- **ABOUT THIS TASK**
Without including the pictures, copy out every line below.
──────────────────────────────
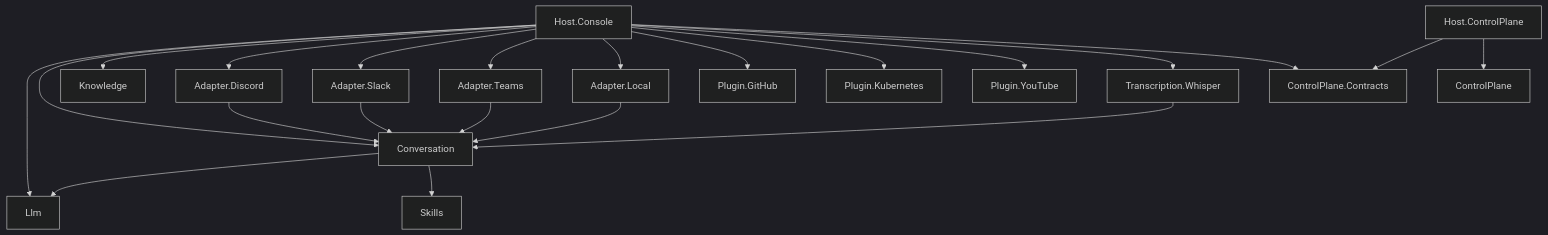
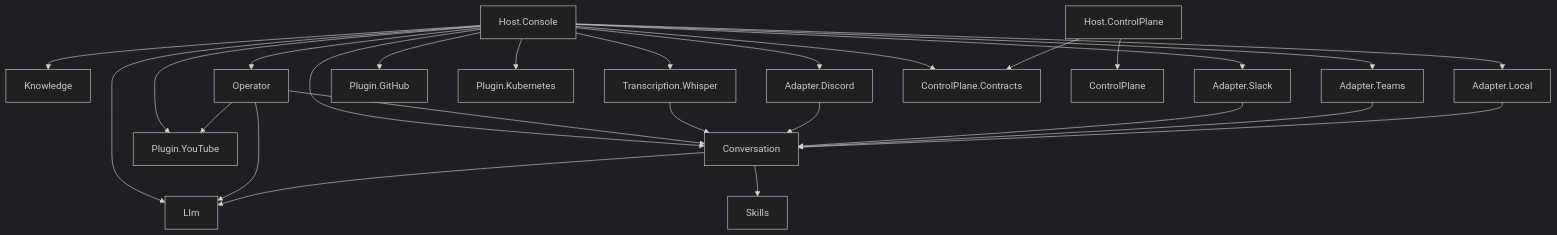
One commit to vitorafgomes/scout changed the diagram in vault/pages/architecture/project-map.md. Above: the diagram before and after it, drawn with Mermaid (dark theme). The commit also changed other lines of this file and 149 other files, not shown here.

````diff
--- a/vault/pages/architecture/project-map.md
+++ b/vault/pages/architecture/project-map.md
@@ -41,24 +42,28 @@
 ```mermaid
 flowchart TD
     HC[Host.Console] --> Llm
     HC --> Conversation
     HC --> Knowledge
     HC --> Discord[Adapter.Discord]
     HC --> Slack[Adapter.Slack]
     HC --> Teams[Adapter.Teams]
     HC --> Local[Adapter.Local]
     HC --> GH[Plugin.GitHub]
     HC --> K8S[Plugin.Kubernetes]
     HC --> YT[Plugin.YouTube]
+    HC --> Op[Operator]
+    Op --> Llm
+    Op --> Conversation
+    Op --> YT
     HC --> Whisper[Transcription.Whisper]
     HC --> Contracts[ControlPlane.Contracts]
     Whisper --> Conversation
     Conversation --> Llm
     Conversation --> Skills
     Discord --> Conversation
     Slack --> Conversation
     Teams --> Conversation
     Local --> Conversation
     HCP[Host.ControlPlane] --> Contracts[ControlPlane.Contracts]
     HCP --> CP[ControlPlane]
 ```
````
──────────────────────────────
- **RESPONSE**
One commit to vitorafgomes/scout changed the diagram in vault/pages/architecture/project-map.md. Above: the diagram before and after it, drawn with Mermaid (dark theme). The commit also changed other lines of this file and 149 other files, not shown here.

````diff
--- a/vault/pages/architecture/project-map.md
+++ b/vault/pages/architecture/project-map.md
@@ -41,24 +42,28 @@
 ```mermaid
 flowchart TD
     HC[Host.Console] --> Llm
     HC --> Conversation
     HC --> Knowledge
     HC --> Discord[Adapter.Discord]
     HC --> Slack[Adapter.Slack]
     HC --> Teams[Adapter.Teams]
     HC --> Local[Adapter.Local]
     HC --> GH[Plugin.GitHub]
     HC --> K8S[Plugin.Kubernetes]
     HC --> YT[Plugin.YouTube]
+    HC --> Op[Operator]
+    Op --> Llm
+    Op --> Conversation
+    Op --> YT
     HC --> Whisper[Transcription.Whisper]
     HC --> Contracts[ControlPlane.Contracts]
     Whisper --> Conversation
     Conversation --> Llm
     Conversation --> Skills
     Discord --> Conversation
     Slack --> Conversation
     Teams --> Conversation
     Local --> Conversation
     HCP[Host.ControlPlane] --> Contracts[ControlPlane.Contracts]
     HCP --> CP[ControlPlane]
 ```
````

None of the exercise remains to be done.